### Requirement
The entries are to be output word for word, with the pictures omitted.
(Supplied information begins)
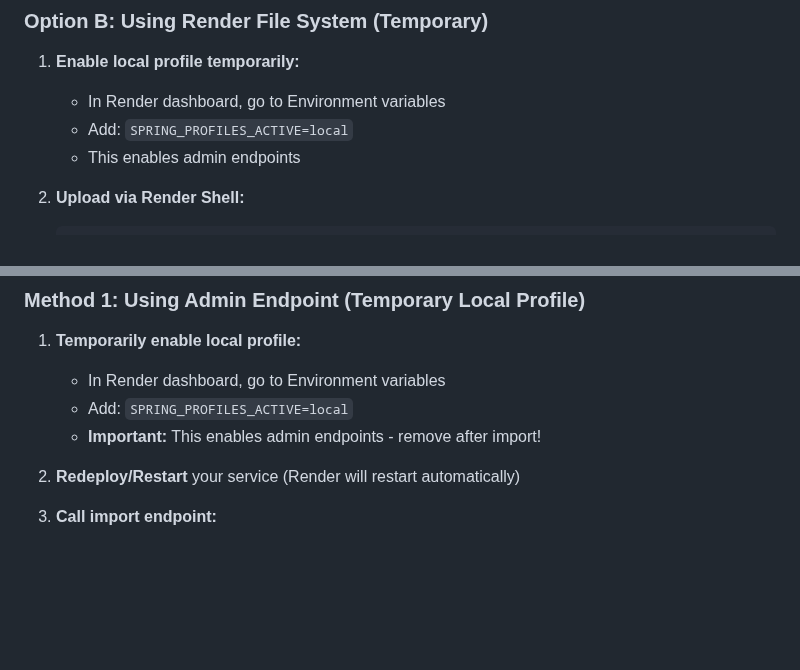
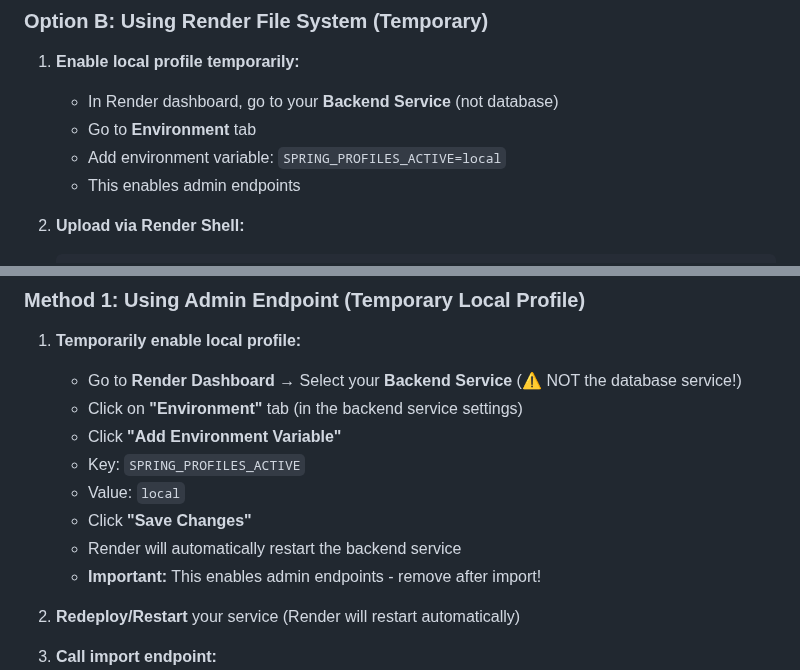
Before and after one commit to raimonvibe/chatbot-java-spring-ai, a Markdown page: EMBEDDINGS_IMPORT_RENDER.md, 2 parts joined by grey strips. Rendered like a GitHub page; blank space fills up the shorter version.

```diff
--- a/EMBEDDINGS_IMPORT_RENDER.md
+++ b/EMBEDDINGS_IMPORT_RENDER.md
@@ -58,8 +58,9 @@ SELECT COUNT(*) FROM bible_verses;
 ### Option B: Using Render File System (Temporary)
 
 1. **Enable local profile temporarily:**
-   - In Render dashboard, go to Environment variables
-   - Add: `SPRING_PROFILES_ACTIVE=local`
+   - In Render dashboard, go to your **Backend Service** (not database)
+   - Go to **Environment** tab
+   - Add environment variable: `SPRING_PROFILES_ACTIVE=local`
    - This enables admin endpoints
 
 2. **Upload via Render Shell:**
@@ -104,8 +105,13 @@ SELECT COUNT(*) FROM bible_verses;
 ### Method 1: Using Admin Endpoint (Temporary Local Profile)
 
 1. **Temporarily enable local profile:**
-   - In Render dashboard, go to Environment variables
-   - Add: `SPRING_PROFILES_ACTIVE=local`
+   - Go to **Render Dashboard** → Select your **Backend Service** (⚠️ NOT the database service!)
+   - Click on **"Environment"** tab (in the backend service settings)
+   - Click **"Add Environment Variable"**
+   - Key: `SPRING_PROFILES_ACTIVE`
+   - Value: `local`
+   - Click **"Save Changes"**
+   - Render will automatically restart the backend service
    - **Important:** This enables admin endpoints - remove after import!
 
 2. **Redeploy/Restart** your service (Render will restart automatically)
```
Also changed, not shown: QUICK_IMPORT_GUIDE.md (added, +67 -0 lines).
(Supplied information ends)
### Your solution
Before and after one commit to raimonvibe/chatbot-java-spring-ai, a Markdown page: EMBEDDINGS_IMPORT_RENDER.md, 2 parts joined by grey strips. Rendered like a GitHub page; blank space fills up the shorter version.

```diff
--- a/EMBEDDINGS_IMPORT_RENDER.md
+++ b/EMBEDDINGS_IMPORT_RENDER.md
@@ -58,8 +58,9 @@ SELECT COUNT(*) FROM bible_verses;
 ### Option B: Using Render File System (Temporary)
 
 1. **Enable local profile temporarily:**
-   - In Render dashboard, go to Environment variables
-   - Add: `SPRING_PROFILES_ACTIVE=local`
+   - In Render dashboard, go to your **Backend Service** (not database)
+   - Go to **Environment** tab
+   - Add environment variable: `SPRING_PROFILES_ACTIVE=local`
    - This enables admin endpoints
 
 2. **Upload via Render Shell:**
@@ -104,8 +105,13 @@ SELECT COUNT(*) FROM bible_verses;
 ### Method 1: Using Admin Endpoint (Temporary Local Profile)
 
 1. **Temporarily enable local profile:**
-   - In Render dashboard, go to Environment variables
-   - Add: `SPRING_PROFILES_ACTIVE=local`
+   - Go to **Render Dashboard** → Select your **Backend Service** (⚠️ NOT the database service!)
+   - Click on **"Environment"** tab (in the backend service settings)
+   - Click **"Add Environment Variable"**
+   - Key: `SPRING_PROFILES_ACTIVE`
+   - Value: `local`
+   - Click **"Save Changes"**
+   - Render will automatically restart the backend service
    - **Important:** This enables admin endpoints - remove after import!
 
 2. **Redeploy/Restart** your service (Render will restart automatically)
```
Also changed, not shown: QUICK_IMPORT_GUIDE.md (added, +67 -0 lines).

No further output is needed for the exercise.